1/8 teaspoon white pepper
1 teaspoon salt
2 3/4 cups all-purpose flour, or as needed

Preheat oven to 350 degrees. Lightly grease two to three baking sheets.

Beat the butter and sugar together in a mixing bowl until light and fluffy. Mix in the eggs, one at a time, beating well after each. Stir in the cardamom, cinnamon, mace or nutmeg, cloves, pepper, and salt until well blended.

Mix in the flour, one cup at a time, until the dough gathers together. With floured hands, pinch off small, 1/2 teaspoon amounts of dough, roll into tiny balls, and place on prepared baking sheets. Alternately, you can roll the dough into 3/8" ropes and use a knife or scissors to cut them into small pieces.

Bake in preheated oven until bottom of cookies are light tan, 10 to 12 minutes.

Cool 15 minutes on baking sheets. Store in an airtight container.

9 comments:

Anonymous said...

They originated in the Netherlands where they are called Pepernoten.
And in Germany they are actually called Pfeffernüsse.

Anonymous said...

My husband's family is Danish and these are exactly like the ones his mother makes every year at Christmastime.

Anonymous said...

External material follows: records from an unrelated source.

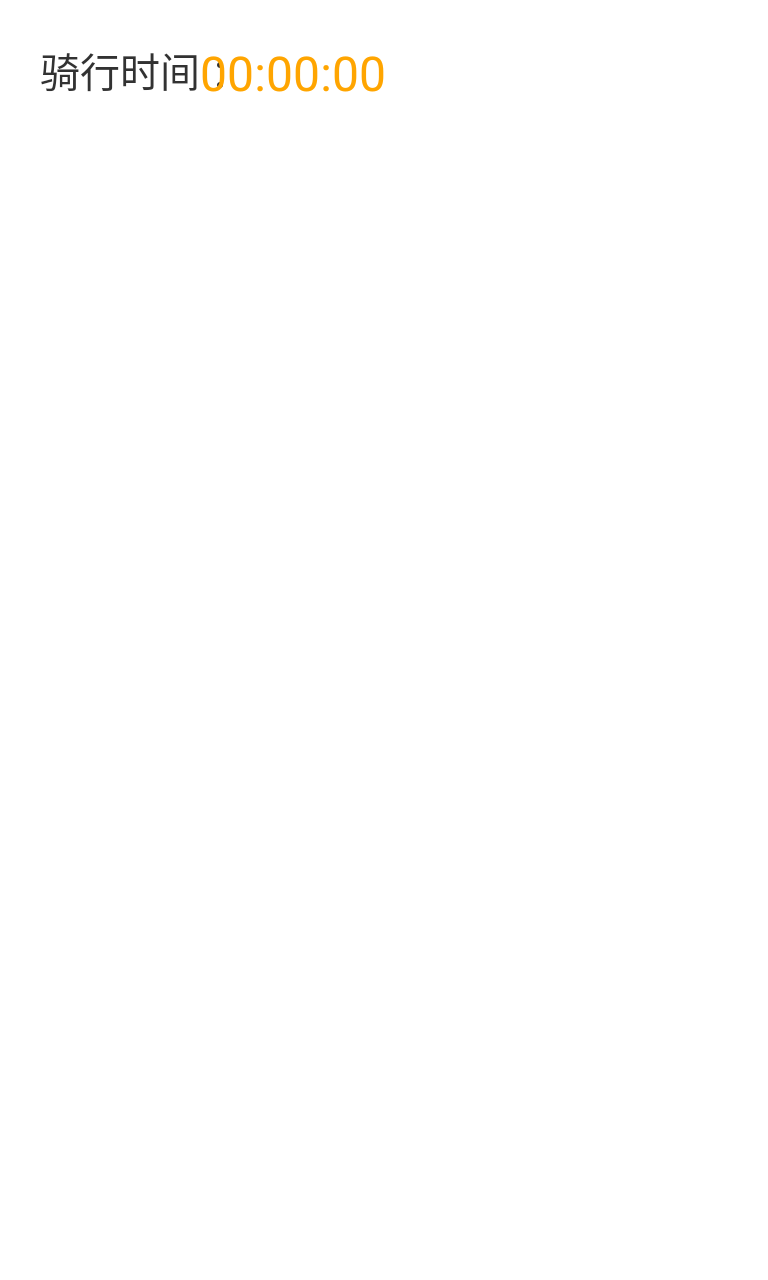
Repository: CovaWang/temporary_embedded
Layout: 7#车联·共享单车/代码/代码/res/layout/time_price.xml
The author's editor kept a copy of each file at every save. The layout is drawn from the files as they stood at one save, then again after the next save.
It is drawn on a 768 x 1280 px phone screen (xhdpi) without system bars, with theme AppTheme; the app's code is not run.

Above is the layout before, as saved 2024-05-15 11:36:41.

### 7#车联·共享单车/代码/代码/res/layout/time_price.xml
<?xml version="1.0" encoding="utf-8"?>
<RelativeLayout xmlns:android="http://schemas.android.com/apk/res/android"
    android:layout_width="fill_parent"
    android:layout_height="match_parent"
    android:orientation="horizontal" >

   <!--  <TextView
		android:layout_width="match_parent"
		android:layout_height="match_parent"
		android:layout_weight="1"/>
     -->

    <TextView
		android:layout_width="match_parent"
		android:layout_height="match_parent"
		android:layout_marginTop='20dp'
			android:layout_marginLeft='20dp'
		android:text="骑行时间 ："
		android:textSize="20dp"
		android:layout_weight="1" />

    <Chronometer
        android:id="@+id/chronometer"
        android:layout_width="match_parent"
		android:layout_height="match_parent"
		android:layout_marginTop='20dp'
		android:layout_marginLeft='100dp'
		android:format="00:00:00"
		android:textSize="24dp"
		android:textColor="#FFA500"
        android:layout_weight="1" />



</RelativeLayout>

### 7#车联·共享单车/代码/代码/res/values/styles.xml
<resources>

    <!--
        Base application theme, dependent on API level. This theme is replaced
        by AppBaseTheme from res/values-vXX/styles.xml on newer devices.

    -->
    <style name="AppBaseTheme" parent="android:Theme.Light">
        <!--
            Theme customizations available in newer API levels can go in
            res/values-vXX/styles.xml, while customizations related to
            backward-compatibility can go here.

        -->
    </style>

    <!-- Application theme. -->
    <style name="AppTheme" parent="AppBaseTheme">
        <!-- All customizations that are NOT specific to a particular API-level can go here. -->
    </style>
    <!-- 高宽都包裹内容 -->
    <style name="wrapcontent">
        <item name="android:layout_width">wrap_content</item>
        <item name="android:layout_height">wrap_content</item>
    </style>

    <!-- 自定义对话框样式 -->
    <style name="dialog_custom" parent="android:style/Theme.Dialog">
        <item name="android:windowFrame">@null</item>
        <item name="android:windowNoTitle">true</item>
        <item name="android:background">#00000000</item>
        <item name="android:windowBackground">@android:color/transparent</item>
    </style>
    <!-- TextView 16sp样式 -->
    <style name="textview16sp" parent="wrapcontent">
        <item name="android:textSize">16sp</item>
        <item name="android:gravity">center_vertical</item>
    </style>

    <!-- TextView 14sp样式 -->
    <style name="textview12sp" parent="wrapcontent">
        <item name="android:textSize">12sp</item>
        <item name="android:gravity">center_vertical</item>
    </style>
    <!-- TextView 14sp样式 -->
    <style name="textview14sp" parent="wrapcontent">
        <item name="android:textSize">14sp</item>
        <item name="android:gravity">center_vertical</item>
    </style>

    <!-- 宽度为0dp,高度为包裹内容，权重为1 -->
    <style name="zero_widthwrapcontent">
        <item name="android:layout_width">0dp</item>
        <item name="android:layout_height">wrap_content</item>
        <item name="android:layout_weight">1</item>
    </style>

    <!-- 黄色14sp,图片间距为5dp的textview -->
    <style name="tvyellow14sp" parent="zero_widthwrapcontent">
        <item name="android:textSize">14sp</item>
        <item name="android:drawablePadding">3dp</item>
        <item name="android:gravity">center</item>
        <item name="android:textColor">@color/bright_yellow</item>
    </style>

</resources>

Loaded but not shown: 7#车联·共享单车/代码/代码/res/values-v11/styles.xml (common file); 7#车联·共享单车/代码/代码/res/values-v14/styles.xml (common file)

After the next save:
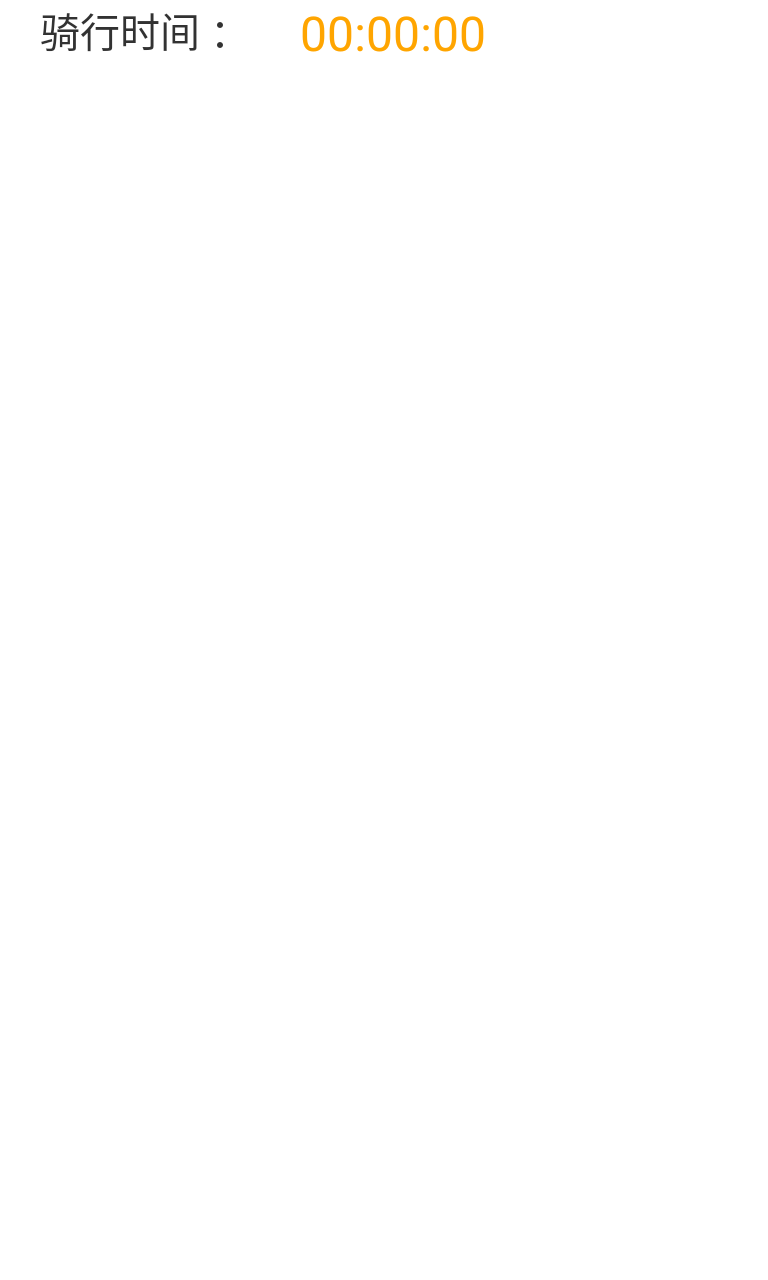
Saved 41 s later.
--- a/7#车联·共享单车/代码/代码/res/layout/time_price.xml
+++ b/7#车联·共享单车/代码/代码/res/layout/time_price.xml
@@ -13,8 +13,8 @@
     <TextView
 		android:layout_width="match_parent"
 		android:layout_height="match_parent"
-		android:layout_marginTop='20dp'
-			android:layout_marginLeft='20dp'
+		android:layout_marginTop='0dp'
+		android:layout_marginLeft='20dp'
 		android:text="骑行时间 ："
 		android:textSize="20dp"
 		android:layout_weight="1" />
@@ -23,8 +23,8 @@
         android:id="@+id/chronometer"
         android:layout_width="match_parent"
 		android:layout_height="match_parent"
-		android:layout_marginTop='20dp'
-		android:layout_marginLeft='100dp'
+		android:layout_marginTop='0dp'
+		android:layout_marginLeft='150dp'
 		android:format="00:00:00"
 		android:textSize="24dp"
 		android:textColor="#FFA500"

What is the basis of your statement that recipes containing molasses are not authentic Danish pebernodder. My grandmother immigrated to the US from Denmark in 1910. Her 100+ year old recipe for pebernodder used molasses. A search of my Danish cookbooks in English and the internet for recipes in both English and Danish turns up some recipes with various combinations molasses, cane syrup, brown sugar and some without.

Anonymous said...

My mom and I have been looking for the recipe our Danish aunts used to make when we were kids, respectively. She says this is the one she remembers. Thanks so much!

Denelle in TN

Anonymous said...

This seems close to the recipe that Mom used but I dont remember the eggs. She started it right after Holloween and for weeks it sat covered on the back of the counter and she would knead brandy into it every other day. She also had ground nuts in it mixed with the flour. I guess I will keep looking. This may adapt. Thanks

Chef Mom said...

Thanks for the feedback. I try to make sure that these recipes are truly authentic, but I have found that many of the "classics" have subtle variations. In some cases it's regional, and in other cases it's personal preference.

If you can find that recipe, let me know and I'd be happy to try it!

ky.breanne said...

My grandmother is German and her mom and grandmother used to make these cookies for her all the time when she was little at Christmas! The recipe she gave me is almost identical to this one! The only thing different is, she leaves out cinnamon (but that's out of preference) and she puts baking soda in hers because she likes them softer. I prefer them crunchier. Thank you for posting this recipe! :)

Anonymous said...

My Danish grandmother who immigrated to Canada in the '60s adds slivered almonds to this recipe and refrigerates the batter for at least 24 hours before baking.

Neil Olsen said...

I couldn't find molasses when I lived in Denmark